I suspect Jesus did this for a couple of reasons. If there was any lingering doubt in the leper’s mind, Jesus knew the priest would declare him to be cured. Faith comes by hearing, and by hearing himself declared healed, it would bolster his faith. Then he was to publicly tell about his healing as a testimony of what Jesus had done for him to bolster others’ faith.
I have to wonder if it was difficult for the leper to come to terms with what Jesus had done for him?
He had been accustomed to being a leper and then was instantaneously given a new identity of a clean man. I wonder if that took a while to settle within him. It did for us after my husband was declared to “have no evidence of disease.”
I wonder if it was difficult for him to share with others? “What if the leprosy returned? What if they didn’t believe him?”
We struggled as well: the doctors didn’t declare my husband cured, despite the lack of evidence of disease, so we had a choice to make. We could choose to hang on to doubt or choose to believe that God had performed a miracle and then share our testimony with others to encourage their faith.
We chose to believe God and shared it with all who would listen. Mostly we wanted to encourage others. God does not play favorites. If He healed my husband, He would do it for others too.
When God does something life-changing in our lives, He does so not only for our benefit but for His glory. We owe it to Him and to others to testify to His goodness.
That’s how we defeat the enemy of our souls. “They triumphed over him by the blood of the Lamb and by the word of their testimony” (Revelation 12:11).
When God steps in and intervenes in your life, will you testify about it to others?
I’d love to hear about God’s goodness in your life in the comments below.
Because of Him, #HopePrevails!
(If you have a question you’d like Dr. B to answer, contact her here now. Your name and identity will be kept confidential.)
A short brief about Hope Prevails.
Insights from a Doctor’s Personal Journey through Depression
Dr. Michelle Bengtson
Speaking from personal and professional experience, a neuropsychologist unpacks what depression is, shows how it affects us spiritually, and offers hope for living the abundant life.
Neuropsychologist Offers Hope to Those Struggling with Depression
-By 2020, depression will be our greatest epidemic worldwide
- An estimated 350 million people worldwide suffer from some form of depression
- As with the bestselling My Stroke of Insight, the author experienced the same condition she treats
- Helpful features include personal stories, biblical truths, prayers, and music recommendations
In Hope Prevails, Dr. Bengtson writes with deep compassion and empathy, blending her extensive training and faith, to offer readers a hope that is grounded in God’s love and grace. She helps readers understand what depression is, how it affects them spiritually, and what, by God’s grace, it cannot do. The result is a treatment plan that addresses the whole person—not just chemical imbalances in the brain.
For those who struggle with depression and those that want to help them, Hope Prevails offers real hope for the future.
Hope Prevails is available now wherever books are sold.
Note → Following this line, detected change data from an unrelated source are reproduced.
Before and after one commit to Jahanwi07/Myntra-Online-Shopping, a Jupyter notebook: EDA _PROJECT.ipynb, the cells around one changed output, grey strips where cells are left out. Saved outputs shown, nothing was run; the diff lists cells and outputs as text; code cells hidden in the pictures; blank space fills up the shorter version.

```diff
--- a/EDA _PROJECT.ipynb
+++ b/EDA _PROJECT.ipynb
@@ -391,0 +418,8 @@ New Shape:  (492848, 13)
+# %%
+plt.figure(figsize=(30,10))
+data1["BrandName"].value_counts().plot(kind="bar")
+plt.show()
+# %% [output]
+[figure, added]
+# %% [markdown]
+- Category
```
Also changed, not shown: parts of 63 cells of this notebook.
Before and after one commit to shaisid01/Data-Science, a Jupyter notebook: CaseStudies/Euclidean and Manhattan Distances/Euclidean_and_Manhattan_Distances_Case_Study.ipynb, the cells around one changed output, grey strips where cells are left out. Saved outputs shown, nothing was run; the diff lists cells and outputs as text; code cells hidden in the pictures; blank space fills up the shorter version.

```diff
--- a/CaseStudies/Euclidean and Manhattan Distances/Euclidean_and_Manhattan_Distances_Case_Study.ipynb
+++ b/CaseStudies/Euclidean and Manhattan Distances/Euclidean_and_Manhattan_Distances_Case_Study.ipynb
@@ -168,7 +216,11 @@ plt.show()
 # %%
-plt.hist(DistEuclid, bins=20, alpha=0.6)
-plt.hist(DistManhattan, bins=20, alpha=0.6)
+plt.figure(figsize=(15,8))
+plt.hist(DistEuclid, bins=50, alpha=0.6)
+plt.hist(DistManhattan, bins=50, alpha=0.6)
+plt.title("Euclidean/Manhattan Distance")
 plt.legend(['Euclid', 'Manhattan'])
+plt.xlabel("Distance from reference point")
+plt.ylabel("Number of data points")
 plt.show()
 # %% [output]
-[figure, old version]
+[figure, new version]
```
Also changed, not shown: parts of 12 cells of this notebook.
To find out more, see: http://drmichellebengtson.com/hope-prevails-book/.